**Work instruction**
Find and return every line of the data that contains the word "script".

**Data to examine**

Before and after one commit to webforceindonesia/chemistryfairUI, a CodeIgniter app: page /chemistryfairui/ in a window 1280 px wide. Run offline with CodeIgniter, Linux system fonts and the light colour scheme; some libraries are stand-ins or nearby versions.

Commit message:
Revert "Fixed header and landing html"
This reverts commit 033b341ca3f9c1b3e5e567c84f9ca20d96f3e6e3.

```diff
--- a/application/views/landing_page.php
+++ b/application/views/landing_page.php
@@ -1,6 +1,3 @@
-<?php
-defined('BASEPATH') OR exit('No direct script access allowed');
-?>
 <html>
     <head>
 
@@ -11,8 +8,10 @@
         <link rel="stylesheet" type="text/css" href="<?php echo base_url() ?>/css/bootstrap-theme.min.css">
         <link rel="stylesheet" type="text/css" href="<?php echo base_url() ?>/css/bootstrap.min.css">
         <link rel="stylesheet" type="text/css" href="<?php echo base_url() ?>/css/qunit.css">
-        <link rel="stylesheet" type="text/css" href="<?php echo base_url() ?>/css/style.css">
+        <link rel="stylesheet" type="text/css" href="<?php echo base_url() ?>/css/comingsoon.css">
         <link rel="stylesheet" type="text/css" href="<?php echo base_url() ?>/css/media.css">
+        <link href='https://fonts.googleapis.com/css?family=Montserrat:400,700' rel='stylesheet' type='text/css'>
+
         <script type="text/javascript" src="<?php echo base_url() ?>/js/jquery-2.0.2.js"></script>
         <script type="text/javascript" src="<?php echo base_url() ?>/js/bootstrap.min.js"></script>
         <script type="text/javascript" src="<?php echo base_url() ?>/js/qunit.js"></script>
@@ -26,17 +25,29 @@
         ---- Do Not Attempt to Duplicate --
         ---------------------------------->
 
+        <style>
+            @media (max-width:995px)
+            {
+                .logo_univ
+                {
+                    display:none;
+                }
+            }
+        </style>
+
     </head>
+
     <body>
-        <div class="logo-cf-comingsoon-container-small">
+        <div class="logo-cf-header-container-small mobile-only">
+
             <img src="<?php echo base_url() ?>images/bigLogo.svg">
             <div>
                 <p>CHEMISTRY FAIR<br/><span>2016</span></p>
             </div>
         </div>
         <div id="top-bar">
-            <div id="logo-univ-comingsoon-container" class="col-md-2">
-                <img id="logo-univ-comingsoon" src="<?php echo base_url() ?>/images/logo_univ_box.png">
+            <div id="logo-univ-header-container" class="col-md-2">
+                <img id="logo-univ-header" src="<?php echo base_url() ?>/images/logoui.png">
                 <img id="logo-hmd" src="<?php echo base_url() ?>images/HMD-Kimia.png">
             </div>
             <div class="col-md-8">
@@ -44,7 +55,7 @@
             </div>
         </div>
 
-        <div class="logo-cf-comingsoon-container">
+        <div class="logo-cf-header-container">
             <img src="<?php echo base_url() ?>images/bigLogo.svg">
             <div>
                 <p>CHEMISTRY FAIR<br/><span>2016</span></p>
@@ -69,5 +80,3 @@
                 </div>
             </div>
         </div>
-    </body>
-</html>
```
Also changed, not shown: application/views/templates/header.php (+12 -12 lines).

**Result of the exercise**
-defined('BASEPATH') OR exit('No direct script access allowed');
         <script type="text/javascript" src="<?php echo base_url() ?>/js/jquery-2.0.2.js"></script>
         <script type="text/javascript" src="<?php echo base_url() ?>/js/bootstrap.min.js"></script>
         <script type="text/javascript" src="<?php echo base_url() ?>/js/qunit.js"></script>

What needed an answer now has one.